§ **What you have to do**: Count the lines below that contain "Docker". Answer with the number alone.

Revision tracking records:
- - - - -
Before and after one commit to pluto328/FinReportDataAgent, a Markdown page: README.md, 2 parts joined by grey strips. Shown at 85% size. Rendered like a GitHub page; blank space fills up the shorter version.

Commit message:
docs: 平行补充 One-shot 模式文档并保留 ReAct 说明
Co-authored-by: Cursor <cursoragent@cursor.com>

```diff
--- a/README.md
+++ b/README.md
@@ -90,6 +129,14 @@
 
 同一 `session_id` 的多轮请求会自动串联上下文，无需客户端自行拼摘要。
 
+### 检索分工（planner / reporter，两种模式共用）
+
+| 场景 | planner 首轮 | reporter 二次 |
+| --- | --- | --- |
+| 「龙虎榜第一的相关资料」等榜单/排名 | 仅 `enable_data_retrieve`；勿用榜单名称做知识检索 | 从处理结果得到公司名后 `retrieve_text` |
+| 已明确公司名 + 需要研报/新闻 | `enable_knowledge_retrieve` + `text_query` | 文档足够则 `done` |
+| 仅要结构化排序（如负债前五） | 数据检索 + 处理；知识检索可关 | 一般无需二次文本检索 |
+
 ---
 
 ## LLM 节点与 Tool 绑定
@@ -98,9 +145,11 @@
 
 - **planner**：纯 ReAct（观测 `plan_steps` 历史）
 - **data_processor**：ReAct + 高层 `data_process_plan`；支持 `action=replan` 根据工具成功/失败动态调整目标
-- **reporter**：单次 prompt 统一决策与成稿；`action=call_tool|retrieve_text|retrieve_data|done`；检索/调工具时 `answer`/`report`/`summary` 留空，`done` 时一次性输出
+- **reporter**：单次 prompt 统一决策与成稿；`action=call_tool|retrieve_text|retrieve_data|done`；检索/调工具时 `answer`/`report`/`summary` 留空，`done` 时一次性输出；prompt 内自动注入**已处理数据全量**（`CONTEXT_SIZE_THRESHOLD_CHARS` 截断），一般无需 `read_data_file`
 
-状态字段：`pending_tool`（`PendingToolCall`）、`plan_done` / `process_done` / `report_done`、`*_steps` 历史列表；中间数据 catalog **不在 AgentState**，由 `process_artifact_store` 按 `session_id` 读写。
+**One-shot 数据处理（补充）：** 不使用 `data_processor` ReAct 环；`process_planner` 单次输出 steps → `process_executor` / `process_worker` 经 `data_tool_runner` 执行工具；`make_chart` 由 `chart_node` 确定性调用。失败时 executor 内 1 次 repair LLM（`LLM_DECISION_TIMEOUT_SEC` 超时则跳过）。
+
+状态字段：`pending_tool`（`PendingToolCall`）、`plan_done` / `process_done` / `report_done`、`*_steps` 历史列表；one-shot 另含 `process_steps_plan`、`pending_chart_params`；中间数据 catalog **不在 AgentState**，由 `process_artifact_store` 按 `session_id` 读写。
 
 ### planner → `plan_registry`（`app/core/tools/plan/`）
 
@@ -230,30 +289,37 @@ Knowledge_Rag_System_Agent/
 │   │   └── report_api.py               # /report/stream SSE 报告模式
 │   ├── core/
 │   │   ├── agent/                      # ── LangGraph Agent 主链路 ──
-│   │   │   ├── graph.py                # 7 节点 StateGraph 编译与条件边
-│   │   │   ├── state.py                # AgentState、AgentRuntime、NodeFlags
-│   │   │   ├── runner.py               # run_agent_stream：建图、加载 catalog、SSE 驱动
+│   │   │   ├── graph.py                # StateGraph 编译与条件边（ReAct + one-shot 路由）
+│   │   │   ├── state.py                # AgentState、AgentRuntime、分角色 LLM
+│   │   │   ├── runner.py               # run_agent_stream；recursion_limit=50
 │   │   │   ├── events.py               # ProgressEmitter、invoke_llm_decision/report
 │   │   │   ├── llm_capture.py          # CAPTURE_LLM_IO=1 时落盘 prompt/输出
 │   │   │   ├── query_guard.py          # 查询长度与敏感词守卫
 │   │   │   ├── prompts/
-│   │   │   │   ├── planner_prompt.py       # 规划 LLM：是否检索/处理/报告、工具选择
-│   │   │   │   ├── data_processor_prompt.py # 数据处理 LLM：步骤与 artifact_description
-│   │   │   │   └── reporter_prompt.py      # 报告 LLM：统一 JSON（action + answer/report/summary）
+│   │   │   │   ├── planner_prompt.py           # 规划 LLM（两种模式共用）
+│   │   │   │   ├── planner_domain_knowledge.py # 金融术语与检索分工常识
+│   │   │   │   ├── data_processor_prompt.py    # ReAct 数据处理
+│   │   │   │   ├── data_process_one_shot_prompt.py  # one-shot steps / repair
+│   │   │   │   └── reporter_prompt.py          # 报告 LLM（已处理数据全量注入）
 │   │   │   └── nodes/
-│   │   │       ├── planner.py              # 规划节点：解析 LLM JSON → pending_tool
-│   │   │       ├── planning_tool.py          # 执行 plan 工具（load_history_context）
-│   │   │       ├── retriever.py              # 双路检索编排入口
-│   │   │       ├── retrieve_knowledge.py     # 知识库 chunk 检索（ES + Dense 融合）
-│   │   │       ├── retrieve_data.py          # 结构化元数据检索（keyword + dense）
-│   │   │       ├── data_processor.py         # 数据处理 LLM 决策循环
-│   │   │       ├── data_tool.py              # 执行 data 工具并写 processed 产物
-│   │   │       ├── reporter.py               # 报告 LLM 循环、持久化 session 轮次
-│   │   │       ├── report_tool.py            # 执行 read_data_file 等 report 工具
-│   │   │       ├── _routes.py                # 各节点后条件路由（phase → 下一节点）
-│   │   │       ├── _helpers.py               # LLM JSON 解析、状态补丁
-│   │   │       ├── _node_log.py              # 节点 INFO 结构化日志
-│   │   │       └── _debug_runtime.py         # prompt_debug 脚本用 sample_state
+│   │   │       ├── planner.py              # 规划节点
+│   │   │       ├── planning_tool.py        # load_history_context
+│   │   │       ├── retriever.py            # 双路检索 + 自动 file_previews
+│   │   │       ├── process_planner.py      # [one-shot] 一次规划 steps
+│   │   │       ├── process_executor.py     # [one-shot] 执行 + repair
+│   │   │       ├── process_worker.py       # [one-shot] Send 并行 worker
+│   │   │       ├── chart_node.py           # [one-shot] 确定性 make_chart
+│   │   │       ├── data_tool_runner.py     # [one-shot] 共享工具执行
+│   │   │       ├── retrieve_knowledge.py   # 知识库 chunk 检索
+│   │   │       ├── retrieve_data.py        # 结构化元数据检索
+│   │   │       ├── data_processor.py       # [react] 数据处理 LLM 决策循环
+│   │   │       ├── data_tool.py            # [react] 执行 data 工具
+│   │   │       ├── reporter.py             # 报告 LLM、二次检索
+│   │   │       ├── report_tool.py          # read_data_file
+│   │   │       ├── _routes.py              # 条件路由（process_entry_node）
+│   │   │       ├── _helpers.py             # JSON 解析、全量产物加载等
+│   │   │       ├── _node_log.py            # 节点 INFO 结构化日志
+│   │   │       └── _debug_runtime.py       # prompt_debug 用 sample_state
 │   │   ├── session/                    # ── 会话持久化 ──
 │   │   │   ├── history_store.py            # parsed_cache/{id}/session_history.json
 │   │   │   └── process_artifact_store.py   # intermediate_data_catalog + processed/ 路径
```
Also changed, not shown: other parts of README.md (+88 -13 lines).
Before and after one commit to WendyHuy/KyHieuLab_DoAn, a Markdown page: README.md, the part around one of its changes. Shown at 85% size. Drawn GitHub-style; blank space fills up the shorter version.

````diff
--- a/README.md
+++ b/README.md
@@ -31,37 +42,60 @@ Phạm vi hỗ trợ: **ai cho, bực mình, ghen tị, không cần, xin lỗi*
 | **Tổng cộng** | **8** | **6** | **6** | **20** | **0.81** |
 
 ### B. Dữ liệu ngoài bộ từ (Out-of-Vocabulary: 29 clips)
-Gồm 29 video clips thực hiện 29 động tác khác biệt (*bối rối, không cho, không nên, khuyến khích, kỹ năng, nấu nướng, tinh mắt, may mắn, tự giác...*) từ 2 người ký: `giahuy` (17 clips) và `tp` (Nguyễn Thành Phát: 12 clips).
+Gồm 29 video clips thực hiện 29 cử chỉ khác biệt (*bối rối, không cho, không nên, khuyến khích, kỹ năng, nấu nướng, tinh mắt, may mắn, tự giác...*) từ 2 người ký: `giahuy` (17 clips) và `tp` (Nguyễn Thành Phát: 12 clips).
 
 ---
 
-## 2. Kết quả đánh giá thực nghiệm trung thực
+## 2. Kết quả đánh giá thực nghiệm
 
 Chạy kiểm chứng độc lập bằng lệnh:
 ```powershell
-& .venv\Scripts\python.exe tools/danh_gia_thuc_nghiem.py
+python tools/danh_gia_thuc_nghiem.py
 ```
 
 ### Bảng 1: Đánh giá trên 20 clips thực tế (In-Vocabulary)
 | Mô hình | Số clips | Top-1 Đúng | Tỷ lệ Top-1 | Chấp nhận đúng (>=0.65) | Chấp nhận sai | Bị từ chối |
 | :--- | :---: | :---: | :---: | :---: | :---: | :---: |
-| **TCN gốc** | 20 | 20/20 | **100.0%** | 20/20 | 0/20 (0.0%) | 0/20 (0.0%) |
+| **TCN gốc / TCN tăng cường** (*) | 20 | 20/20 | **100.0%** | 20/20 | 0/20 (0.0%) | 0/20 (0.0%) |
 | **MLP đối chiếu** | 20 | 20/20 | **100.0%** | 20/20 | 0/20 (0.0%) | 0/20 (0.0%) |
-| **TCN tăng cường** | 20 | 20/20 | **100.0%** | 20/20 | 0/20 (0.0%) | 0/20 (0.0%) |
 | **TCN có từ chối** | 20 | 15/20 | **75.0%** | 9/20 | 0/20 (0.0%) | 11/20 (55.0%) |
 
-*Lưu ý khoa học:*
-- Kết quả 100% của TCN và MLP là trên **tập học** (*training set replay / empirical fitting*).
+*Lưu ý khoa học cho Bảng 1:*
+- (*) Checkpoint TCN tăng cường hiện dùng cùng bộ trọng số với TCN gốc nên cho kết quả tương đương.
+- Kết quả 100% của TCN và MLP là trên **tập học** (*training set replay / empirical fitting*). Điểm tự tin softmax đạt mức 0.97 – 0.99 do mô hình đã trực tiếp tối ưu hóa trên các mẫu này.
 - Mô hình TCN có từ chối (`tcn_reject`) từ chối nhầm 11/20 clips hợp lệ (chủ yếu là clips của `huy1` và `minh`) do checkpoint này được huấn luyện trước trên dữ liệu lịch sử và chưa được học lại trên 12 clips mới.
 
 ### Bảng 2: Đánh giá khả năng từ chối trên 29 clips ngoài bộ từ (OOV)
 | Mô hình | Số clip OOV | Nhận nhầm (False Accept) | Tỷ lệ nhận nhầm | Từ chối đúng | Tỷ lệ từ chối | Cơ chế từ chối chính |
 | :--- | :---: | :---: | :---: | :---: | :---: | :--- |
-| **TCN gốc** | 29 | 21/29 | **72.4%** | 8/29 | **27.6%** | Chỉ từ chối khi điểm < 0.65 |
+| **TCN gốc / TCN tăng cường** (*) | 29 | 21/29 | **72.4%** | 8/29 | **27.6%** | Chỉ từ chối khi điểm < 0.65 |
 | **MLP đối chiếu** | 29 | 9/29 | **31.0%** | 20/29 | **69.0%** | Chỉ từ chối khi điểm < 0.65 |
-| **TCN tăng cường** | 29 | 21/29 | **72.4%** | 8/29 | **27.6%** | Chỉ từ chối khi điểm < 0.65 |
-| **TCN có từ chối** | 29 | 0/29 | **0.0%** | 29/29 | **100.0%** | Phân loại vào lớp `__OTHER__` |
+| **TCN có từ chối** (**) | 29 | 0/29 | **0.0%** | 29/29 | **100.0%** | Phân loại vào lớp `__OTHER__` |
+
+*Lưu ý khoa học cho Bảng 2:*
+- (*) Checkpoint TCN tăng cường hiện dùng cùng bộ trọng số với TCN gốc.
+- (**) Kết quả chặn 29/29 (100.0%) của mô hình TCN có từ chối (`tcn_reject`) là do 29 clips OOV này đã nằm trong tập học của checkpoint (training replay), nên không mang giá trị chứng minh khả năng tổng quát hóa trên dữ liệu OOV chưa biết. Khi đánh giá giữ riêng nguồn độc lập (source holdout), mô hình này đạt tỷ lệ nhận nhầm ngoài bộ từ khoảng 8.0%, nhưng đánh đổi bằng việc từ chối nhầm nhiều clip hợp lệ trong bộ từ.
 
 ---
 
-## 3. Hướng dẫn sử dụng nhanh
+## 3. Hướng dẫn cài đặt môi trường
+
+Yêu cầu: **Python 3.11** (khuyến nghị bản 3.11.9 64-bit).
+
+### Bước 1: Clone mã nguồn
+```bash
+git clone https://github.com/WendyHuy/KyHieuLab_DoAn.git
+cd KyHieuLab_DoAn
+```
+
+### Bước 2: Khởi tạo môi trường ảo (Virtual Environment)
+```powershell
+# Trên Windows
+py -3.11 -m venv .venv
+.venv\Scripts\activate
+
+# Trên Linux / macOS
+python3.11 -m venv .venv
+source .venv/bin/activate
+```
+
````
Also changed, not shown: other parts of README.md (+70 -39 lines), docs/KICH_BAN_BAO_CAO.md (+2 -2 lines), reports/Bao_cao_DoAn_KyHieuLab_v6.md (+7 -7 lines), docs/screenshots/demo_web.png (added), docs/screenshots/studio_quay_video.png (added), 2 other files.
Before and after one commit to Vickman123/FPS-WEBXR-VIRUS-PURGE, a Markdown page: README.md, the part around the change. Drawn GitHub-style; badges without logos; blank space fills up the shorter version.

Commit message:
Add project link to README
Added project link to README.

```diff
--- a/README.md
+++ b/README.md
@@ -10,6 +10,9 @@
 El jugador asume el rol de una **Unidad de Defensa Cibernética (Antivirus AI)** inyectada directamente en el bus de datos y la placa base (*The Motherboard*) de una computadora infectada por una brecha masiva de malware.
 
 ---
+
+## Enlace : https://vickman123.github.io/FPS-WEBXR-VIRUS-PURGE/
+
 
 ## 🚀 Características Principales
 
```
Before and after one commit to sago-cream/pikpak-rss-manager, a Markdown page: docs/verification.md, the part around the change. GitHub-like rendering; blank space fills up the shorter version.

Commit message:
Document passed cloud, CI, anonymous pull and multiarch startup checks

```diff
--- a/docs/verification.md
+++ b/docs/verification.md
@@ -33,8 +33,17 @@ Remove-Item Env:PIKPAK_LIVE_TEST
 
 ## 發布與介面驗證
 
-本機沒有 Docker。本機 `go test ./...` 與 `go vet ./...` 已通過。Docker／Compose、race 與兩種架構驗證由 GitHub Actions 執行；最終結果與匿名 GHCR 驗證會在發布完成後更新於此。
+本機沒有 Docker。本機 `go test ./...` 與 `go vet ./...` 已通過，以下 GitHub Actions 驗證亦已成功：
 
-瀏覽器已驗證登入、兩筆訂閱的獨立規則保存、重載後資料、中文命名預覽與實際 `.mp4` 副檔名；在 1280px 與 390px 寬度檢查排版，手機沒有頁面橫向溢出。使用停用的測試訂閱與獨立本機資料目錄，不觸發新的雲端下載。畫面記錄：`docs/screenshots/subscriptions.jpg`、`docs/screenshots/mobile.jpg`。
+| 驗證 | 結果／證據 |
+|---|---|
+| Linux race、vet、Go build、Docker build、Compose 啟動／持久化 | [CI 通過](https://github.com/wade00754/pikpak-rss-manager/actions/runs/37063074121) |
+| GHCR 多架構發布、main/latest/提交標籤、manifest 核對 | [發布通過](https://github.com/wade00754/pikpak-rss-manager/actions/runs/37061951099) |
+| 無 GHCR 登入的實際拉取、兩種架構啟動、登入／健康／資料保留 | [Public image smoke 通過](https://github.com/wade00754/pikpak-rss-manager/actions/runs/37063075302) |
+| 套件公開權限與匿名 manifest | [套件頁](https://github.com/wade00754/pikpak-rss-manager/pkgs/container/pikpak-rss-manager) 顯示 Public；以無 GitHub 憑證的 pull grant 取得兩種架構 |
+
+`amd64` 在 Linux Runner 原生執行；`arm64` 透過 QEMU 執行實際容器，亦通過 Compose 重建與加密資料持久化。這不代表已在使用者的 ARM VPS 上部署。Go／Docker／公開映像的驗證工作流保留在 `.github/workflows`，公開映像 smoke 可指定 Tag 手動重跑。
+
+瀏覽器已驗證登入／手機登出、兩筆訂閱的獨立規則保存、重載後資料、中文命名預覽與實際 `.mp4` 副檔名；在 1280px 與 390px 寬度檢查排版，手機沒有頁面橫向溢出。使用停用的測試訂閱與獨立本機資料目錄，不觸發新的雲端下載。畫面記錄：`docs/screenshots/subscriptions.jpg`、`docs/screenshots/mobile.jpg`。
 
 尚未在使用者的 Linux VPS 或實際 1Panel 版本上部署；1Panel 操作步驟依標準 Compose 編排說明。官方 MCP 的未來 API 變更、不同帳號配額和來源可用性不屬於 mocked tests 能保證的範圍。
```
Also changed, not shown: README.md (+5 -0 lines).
- - - - -
§ **Finished exercise**: 4